Dataset excerpts:

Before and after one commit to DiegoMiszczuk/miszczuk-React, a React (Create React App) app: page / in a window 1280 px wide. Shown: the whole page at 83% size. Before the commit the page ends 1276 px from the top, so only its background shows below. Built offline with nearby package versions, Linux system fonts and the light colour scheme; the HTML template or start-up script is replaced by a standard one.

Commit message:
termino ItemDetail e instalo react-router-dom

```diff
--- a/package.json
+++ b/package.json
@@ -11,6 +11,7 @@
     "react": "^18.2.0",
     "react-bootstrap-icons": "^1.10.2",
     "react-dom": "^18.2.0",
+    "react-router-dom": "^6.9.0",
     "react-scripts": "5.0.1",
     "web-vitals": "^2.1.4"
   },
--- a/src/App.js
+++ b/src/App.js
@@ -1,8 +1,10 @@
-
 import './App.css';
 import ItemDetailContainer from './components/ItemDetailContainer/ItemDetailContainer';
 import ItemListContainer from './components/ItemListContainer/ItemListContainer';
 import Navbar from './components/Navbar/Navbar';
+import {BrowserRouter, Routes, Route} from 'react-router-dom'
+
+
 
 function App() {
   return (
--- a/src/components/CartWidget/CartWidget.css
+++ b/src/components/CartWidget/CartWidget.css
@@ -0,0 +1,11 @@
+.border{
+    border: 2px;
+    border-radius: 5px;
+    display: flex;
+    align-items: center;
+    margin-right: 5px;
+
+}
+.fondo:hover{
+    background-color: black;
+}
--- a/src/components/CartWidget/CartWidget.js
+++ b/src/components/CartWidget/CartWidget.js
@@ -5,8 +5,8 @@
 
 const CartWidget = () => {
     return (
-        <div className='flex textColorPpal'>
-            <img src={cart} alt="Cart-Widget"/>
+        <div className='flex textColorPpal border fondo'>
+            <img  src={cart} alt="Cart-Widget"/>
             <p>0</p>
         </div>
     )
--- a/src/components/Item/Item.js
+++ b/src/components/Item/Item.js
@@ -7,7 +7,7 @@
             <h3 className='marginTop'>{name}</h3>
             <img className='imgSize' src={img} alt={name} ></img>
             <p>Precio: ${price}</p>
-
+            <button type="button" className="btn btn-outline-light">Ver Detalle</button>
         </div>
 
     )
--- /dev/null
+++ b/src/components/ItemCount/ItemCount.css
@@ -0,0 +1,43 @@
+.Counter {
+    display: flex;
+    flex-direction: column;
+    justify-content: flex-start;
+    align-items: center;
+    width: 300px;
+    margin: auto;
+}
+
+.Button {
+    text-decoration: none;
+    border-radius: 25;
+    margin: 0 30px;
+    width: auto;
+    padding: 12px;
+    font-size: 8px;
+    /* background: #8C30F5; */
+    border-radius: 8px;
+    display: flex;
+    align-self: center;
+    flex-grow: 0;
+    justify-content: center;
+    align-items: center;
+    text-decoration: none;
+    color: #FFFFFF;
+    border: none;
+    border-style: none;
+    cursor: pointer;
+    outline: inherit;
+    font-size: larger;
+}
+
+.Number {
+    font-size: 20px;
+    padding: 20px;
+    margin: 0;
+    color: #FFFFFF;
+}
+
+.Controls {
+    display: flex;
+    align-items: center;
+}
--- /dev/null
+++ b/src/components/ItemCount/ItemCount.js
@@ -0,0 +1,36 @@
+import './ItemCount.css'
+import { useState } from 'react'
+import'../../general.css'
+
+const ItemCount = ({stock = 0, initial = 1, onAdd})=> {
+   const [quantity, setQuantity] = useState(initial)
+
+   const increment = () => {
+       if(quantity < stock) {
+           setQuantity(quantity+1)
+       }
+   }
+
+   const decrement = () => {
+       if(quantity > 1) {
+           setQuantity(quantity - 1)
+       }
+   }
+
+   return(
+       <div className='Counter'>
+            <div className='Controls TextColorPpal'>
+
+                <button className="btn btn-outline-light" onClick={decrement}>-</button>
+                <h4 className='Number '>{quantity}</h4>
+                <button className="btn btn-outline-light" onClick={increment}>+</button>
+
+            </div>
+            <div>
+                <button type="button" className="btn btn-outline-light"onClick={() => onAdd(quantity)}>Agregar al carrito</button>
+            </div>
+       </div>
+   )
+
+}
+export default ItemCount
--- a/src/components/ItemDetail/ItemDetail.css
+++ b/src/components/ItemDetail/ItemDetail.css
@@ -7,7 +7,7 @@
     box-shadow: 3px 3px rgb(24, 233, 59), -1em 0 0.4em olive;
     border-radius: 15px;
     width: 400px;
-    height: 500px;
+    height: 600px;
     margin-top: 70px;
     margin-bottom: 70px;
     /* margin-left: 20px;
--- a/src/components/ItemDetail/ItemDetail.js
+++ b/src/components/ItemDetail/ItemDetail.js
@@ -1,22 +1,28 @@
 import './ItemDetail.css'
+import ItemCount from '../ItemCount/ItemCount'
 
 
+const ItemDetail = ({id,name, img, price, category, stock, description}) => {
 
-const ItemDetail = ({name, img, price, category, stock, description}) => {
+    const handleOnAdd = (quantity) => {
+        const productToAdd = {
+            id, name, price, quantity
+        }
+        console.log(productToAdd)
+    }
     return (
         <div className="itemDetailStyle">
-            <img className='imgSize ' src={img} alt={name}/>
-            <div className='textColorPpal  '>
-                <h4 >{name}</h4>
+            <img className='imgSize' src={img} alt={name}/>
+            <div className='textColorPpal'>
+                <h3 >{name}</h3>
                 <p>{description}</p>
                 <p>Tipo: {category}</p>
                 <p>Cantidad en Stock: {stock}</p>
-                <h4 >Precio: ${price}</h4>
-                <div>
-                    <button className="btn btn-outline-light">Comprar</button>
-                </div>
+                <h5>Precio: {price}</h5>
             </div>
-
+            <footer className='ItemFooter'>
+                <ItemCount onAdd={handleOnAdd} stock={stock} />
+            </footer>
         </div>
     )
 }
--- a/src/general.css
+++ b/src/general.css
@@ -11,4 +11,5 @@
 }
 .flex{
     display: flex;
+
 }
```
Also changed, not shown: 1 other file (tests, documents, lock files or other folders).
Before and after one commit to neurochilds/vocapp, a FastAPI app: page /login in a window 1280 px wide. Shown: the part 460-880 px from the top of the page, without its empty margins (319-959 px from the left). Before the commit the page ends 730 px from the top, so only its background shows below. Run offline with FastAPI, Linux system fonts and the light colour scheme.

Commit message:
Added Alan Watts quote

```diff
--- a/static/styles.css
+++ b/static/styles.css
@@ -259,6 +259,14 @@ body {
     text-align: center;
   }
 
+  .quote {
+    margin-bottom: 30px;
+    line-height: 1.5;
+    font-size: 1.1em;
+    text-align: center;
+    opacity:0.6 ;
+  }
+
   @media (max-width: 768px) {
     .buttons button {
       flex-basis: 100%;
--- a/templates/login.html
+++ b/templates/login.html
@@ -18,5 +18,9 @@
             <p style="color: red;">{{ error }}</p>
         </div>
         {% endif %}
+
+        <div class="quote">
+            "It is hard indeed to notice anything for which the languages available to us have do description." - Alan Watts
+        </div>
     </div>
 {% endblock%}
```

_WHAT YOU WILL DO_
Show all lines in the entries above where the word "const" appears.

_WRITTEN SOLUTION_
 const CartWidget = () => {
+const ItemCount = ({stock = 0, initial = 1, onAdd})=> {
+   const [quantity, setQuantity] = useState(initial)
+   const increment = () => {
+   const decrement = () => {
+const ItemDetail = ({id,name, img, price, category, stock, description}) => {
-const ItemDetail = ({name, img, price, category, stock, description}) => {
+    const handleOnAdd = (quantity) => {
+        const productToAdd = {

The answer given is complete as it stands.